Having in January 1821 declined the role of commander-in-chief at Portsmouth, he was from March 1824 until May 1827 the commander-in-chief at Plymouth with his flag in the Britannia 120, Captain Philip Pipon. On 15 September 1831, upon the coronation of William IV and at the behest of his friend Earl Grey, the new Prime Minister, he was raised to the peerage as Baron de Saumarez of Saumarez in Guernsey, and on 13 February 1832 he was appointed the last ever general of marines.
Thereafter Admiral Saumarez lived out his retirement on Guernsey, being feted by the islanders and participating actively in local religious and educational matters until his death on 9 October 1836. He was buried in the grounds of Câtel parish church.
He married Martha le Marchant of Guernsey on 27 October 1788 and had three sons and four daughters, his heir, James, taking holy orders. Another son, John Vincent, entered the Army. His nephew, Thomas Saumarez, died on 19 May 1823, days after having taken the acting-command of the Bann 20 at Ascension, whilst another nephew, Richard Saumarez, entered the service in 1806 and was posted captain in 1824. His grandson married the daughter of Rear-Admiral Sir Philip Broke.
Saumarez was bi-lingual, tall at just under six feet, handsome, fashionable and elegant, urbane and charitable, erect and correct, formal and ceremonious in manner, without the least affection or pride.
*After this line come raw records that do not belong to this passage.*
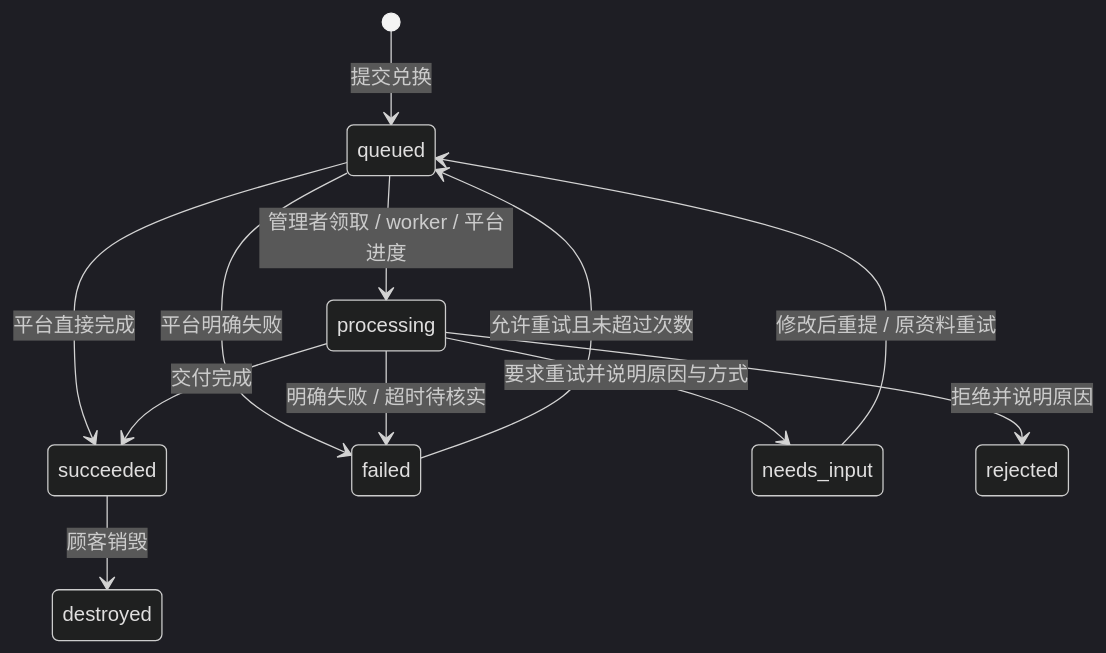
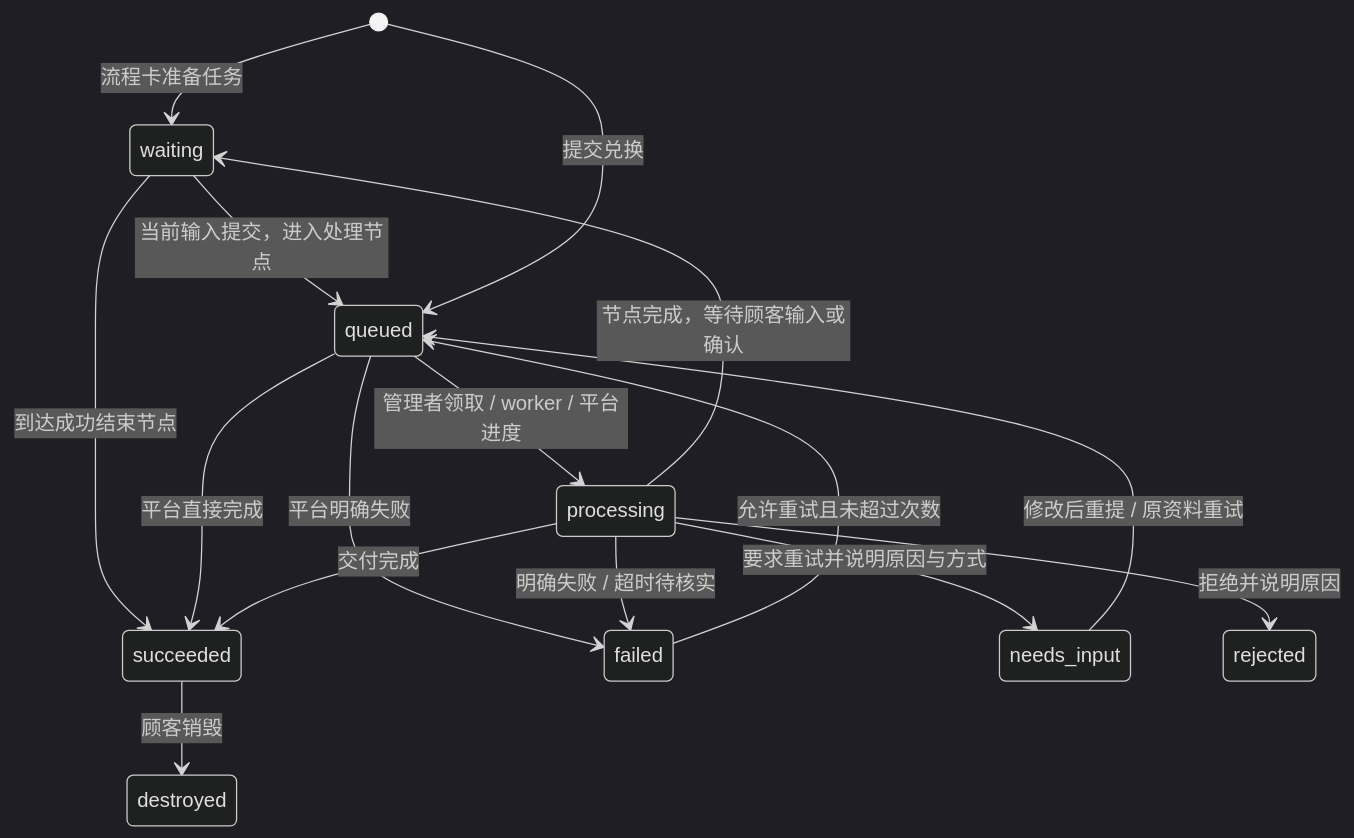
The diagram in docs/protocol.md (TokenNotIncluded/extore), drawn with Mermaid (dark theme) before and after one commit. The commit also changed other lines of this file and 12 other files, not shown here.

Commit message:
docs: describe task flows and partial redemption in 0.8.0

````diff
--- a/docs/protocol.md
+++ b/docs/protocol.md
@@ -28,14 +30,18 @@
 ```mermaid
 stateDiagram-v2
+  [*] --> waiting: 流程卡准备任务
+  waiting --> queued: 当前输入提交，进入处理节点
+  processing --> waiting: 节点完成，等待顾客输入或确认
+  waiting --> succeeded: 到达成功结束节点
   [*] --> queued: 提交兑换
   queued --> processing: 管理者领取 / worker / 平台进度
   queued --> succeeded: 平台直接完成
   queued --> failed: 平台明确失败
   processing --> succeeded: 交付完成
   processing --> failed: 明确失败 / 超时待核实
   processing --> needs_input: 要求重试并说明原因与方式
   needs_input --> queued: 修改后重提 / 原资料重试
   processing --> rejected: 拒绝并说明原因
   failed --> queued: 允许重试且未超过次数
   succeeded --> destroyed: 顾客销毁
 ```
````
Betsey Fremantle, wife of the admiral, described him as the ‘civilest man’ she knew. He was described as lacking a sense of humour, and as being strictly religious, and on his deathbed he was heard to be reciting a psalm. Unruffled and gallant in action, he was steady, placid and quietly spoken, although he confessed to irritable nerves and was liable to weight loss through worry. Saumarez was extremely sensitive and felt a slur heavily, being hurt on several occasions by the unfortunate omission of his name in despatches, and particularly after the Battle of Algeciras and again in 1814 when many contemporaries would probably have been raised to the peerage for their services. Petty grievances welled up inside him leading to depressions that would arouse the concerns of his friends. Some of his depressions would last for weeks on end and brought into question his fitness for high command. When still a young lieutenant he refused an invitation to Admiral Sir Hyde Parker’s table, having been rebuked by him on watch, which was at the time an unheard-of reaction. In 1834 William IV, who had made it plain that he never liked Saumarez, gave him such a dressing down because of his unfortunate absence from Admiral Sir Richard Keats’ funeral that he burst into tears.
Whilst not having Nelson’s love or respect, perhaps because he did not look for it and came over as aloof to the temperamental admiral, he did have his confidence, and they were close enough for Saumarez to send Nelson the gift of a case of wine. His crews worshipped him however and he rarely had the necessity to press men into the service, relying instead on volunteers from his native Guernsey. He was undeniably brave and was trusted by his seniors, and his work in the Baltic earned him a reputation as a skilled diplomat, although he was never popular in high circles and did not indulge in party politics. He was a great friend of the equally religious Rear-Admiral Sir Alexander Ball.